Records from a collection
====

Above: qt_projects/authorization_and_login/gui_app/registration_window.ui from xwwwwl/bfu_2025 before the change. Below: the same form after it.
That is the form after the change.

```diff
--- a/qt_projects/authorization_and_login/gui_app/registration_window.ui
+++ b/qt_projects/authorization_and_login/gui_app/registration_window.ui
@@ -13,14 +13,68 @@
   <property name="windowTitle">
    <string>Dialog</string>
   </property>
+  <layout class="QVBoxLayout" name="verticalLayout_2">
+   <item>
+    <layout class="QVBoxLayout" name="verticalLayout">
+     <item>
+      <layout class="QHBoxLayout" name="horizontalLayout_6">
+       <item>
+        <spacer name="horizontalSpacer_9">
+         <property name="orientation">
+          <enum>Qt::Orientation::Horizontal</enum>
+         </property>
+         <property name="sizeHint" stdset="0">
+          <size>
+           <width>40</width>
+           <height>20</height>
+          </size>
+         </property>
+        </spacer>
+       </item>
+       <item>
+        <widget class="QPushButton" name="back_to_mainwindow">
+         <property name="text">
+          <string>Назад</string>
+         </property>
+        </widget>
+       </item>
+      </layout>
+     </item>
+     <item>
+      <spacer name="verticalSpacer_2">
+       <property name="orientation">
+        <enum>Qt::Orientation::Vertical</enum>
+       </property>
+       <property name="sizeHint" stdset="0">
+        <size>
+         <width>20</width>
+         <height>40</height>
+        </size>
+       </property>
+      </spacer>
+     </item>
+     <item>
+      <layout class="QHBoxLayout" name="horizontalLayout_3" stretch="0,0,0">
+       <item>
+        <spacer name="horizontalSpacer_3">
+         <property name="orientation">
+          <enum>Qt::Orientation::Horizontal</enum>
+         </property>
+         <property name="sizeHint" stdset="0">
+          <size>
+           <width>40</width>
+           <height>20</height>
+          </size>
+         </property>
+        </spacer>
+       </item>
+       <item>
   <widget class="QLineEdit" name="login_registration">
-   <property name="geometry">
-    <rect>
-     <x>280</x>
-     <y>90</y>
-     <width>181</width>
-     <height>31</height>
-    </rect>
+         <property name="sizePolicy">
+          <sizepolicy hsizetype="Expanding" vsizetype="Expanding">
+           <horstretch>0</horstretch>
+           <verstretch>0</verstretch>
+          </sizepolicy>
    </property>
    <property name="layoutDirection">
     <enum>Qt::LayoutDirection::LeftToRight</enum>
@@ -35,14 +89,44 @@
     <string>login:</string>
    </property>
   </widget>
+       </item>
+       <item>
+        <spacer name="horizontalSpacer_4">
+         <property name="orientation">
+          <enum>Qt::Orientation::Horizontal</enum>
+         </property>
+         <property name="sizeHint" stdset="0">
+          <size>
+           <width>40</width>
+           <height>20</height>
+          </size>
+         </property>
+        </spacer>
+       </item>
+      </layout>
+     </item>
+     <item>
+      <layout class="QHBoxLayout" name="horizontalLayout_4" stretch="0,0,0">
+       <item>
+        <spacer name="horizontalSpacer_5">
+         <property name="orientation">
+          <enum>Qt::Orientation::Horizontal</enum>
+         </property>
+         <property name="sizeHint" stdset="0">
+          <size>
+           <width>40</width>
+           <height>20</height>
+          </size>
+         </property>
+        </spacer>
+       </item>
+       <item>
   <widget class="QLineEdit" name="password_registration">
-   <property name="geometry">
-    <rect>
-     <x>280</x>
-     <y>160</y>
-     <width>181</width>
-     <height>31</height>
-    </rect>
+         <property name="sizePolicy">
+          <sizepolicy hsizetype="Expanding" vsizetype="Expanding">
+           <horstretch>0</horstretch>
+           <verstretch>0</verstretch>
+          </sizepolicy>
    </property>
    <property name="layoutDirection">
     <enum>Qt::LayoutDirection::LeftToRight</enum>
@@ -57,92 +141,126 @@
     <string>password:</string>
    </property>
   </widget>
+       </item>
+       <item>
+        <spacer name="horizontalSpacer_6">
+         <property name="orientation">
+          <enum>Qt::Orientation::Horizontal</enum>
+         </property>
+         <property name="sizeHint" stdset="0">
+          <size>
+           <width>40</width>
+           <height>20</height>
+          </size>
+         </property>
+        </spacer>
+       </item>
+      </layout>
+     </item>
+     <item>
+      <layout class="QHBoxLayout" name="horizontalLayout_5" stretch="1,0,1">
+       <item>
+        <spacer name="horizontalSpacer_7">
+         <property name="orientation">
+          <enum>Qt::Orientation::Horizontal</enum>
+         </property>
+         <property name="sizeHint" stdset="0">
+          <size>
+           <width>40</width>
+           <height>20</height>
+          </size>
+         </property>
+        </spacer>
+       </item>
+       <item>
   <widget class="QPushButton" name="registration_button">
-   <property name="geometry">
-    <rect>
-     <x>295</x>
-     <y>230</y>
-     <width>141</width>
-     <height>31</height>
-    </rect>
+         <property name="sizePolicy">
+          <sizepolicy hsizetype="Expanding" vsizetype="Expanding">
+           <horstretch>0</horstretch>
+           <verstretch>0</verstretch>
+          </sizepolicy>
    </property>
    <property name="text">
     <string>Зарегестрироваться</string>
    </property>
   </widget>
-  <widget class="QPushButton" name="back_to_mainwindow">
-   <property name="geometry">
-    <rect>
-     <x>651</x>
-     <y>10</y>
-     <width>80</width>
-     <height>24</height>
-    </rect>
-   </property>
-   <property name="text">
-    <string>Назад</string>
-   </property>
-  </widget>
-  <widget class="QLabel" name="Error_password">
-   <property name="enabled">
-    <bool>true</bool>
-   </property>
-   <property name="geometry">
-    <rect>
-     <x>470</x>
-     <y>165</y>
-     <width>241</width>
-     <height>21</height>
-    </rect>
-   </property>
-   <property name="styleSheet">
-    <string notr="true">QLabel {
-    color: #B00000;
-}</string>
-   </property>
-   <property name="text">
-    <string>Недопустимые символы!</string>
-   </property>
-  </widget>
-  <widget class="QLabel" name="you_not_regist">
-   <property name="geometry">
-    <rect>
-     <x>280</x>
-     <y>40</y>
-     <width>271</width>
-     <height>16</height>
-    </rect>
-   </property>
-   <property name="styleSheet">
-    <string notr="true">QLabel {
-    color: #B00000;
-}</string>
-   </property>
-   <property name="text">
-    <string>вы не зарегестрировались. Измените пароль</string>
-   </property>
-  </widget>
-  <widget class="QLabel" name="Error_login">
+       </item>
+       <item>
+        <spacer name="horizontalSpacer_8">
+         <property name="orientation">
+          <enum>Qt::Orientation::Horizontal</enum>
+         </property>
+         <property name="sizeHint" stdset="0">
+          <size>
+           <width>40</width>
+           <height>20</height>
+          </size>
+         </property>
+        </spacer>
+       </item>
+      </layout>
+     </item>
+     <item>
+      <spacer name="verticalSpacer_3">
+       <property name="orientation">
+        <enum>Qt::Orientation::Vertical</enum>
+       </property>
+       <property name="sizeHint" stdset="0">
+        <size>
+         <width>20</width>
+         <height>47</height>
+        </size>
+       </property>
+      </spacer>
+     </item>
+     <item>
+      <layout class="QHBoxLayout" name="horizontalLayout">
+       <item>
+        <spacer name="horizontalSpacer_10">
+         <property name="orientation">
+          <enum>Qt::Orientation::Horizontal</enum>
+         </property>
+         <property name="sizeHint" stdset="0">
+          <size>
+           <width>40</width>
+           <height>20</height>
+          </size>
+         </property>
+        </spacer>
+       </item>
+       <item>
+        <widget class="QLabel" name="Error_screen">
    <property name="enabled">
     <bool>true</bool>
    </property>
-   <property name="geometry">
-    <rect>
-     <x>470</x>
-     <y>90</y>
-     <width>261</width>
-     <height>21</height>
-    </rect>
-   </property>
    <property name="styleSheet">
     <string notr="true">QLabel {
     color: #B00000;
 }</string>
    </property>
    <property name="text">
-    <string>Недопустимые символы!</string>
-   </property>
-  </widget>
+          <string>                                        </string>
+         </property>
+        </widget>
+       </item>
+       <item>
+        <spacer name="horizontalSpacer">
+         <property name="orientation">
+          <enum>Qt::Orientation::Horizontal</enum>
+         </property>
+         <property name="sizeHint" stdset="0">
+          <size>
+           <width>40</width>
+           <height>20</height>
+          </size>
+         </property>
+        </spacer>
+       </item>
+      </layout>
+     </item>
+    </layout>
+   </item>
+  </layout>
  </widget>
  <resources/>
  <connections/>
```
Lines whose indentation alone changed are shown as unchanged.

====

Check every line of the records above for the string "QLabel". Copy those that hold it.

-  <widget class="QLabel" name="Error_password">
-    <string notr="true">QLabel {
-  <widget class="QLabel" name="you_not_regist">
-    <string notr="true">QLabel {
-  <widget class="QLabel" name="Error_login">
+        <widget class="QLabel" name="Error_screen">
     <string notr="true">QLabel {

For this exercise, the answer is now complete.